▽
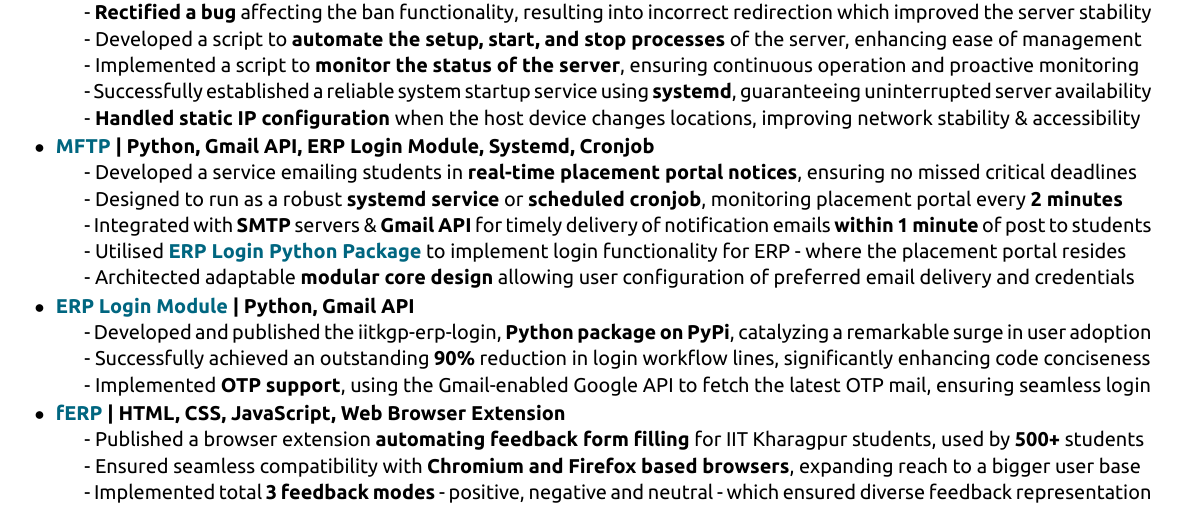
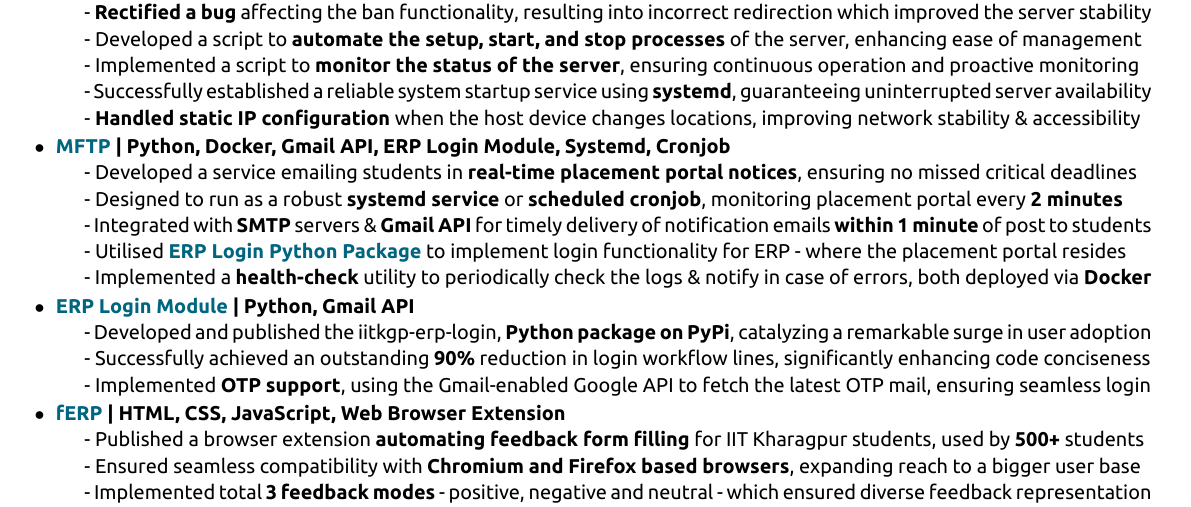
Before and after one commit to proffapt/resume, a LaTeX CV (resume.tex): part of page 1 of 2, cut so that both start at the same text. The pictures show the PDF file Arpit-Bhardwaj_RESUME.pdf that the author committed with the source.

Commit message:
feat: added about dockerisation of MFTP

```diff
--- a/resume.tex
+++ b/resume.tex
@@ -186,12 +186,12 @@
 %  \item[KWoC Stats API]
 % Revamped Stats generation API for {\href{https://kwoc.kossiitkgp.org}{KWoC}}, using the \textit{Golang programming language} and the \textbf{go-fiber framework}. The API was designed to fetch the contributions made by participants during the event, with \textbf{Postgresql} serving as the underlying database, managed via \textbf{gorm}. The generated stats included crucial information such as the number of commits, pull requests, lines added and lines removed for every project the student worked on.
 
- \item[{\href{http://github.com/metakgp/mftp}{MFTP}} | Python, Gmail API, ERP Login Module, Systemd, Cronjob ]
+ \item[{\href{http://github.com/metakgp/mftp}{MFTP}} | Python, Docker, Gmail API, ERP Login Module, Systemd, Cronjob ]
 - Developed a service emailing students in\textbf{ real-time placement portal notices}, ensuring no missed critical deadlines \newline
 - Designed to run as a robust \textbf{systemd service} or \textbf{scheduled cronjob}, monitoring  placement portal every \textbf{2 minutes} \newline
 - Integrated with \textbf{SMTP} servers \& \textbf{Gmail API} for timely delivery of notification emails \textbf{within 1 minute} of post to students \newline
 - Utilised \href{https://github.com/proffapt/iitkgp-erp-login-pypi}{\textbf{ERP Login Python Package}} to implement login functionality for ERP - where the placement portal resides \newline
-- Architected adaptable \textbf{modular core design} allowing user configuration of preferred email delivery and credentials
+- Implemented a \textbf{health-check} utility to periodically check the logs \& notify in case of errors, both deployed via \textbf{Docker}
 
 \item[{\href{https://github.com/proffapt/iitkgp-erp-login-pypi}{ERP Login Module}} | Python, Gmail API]
 - Developed and published the iitkgp-erp-login, \textbf{Python package on PyPi}, catalyzing a remarkable surge in user adoption \newline
```
Also changed, not shown: Arpit-Bhardwaj_RESUME.pdf, resume.tex (2 more changed lines).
△
● **Problem**
Tally the lines of the listing above that contain the word "students" and state the result as a bare number.

● **Task output**
2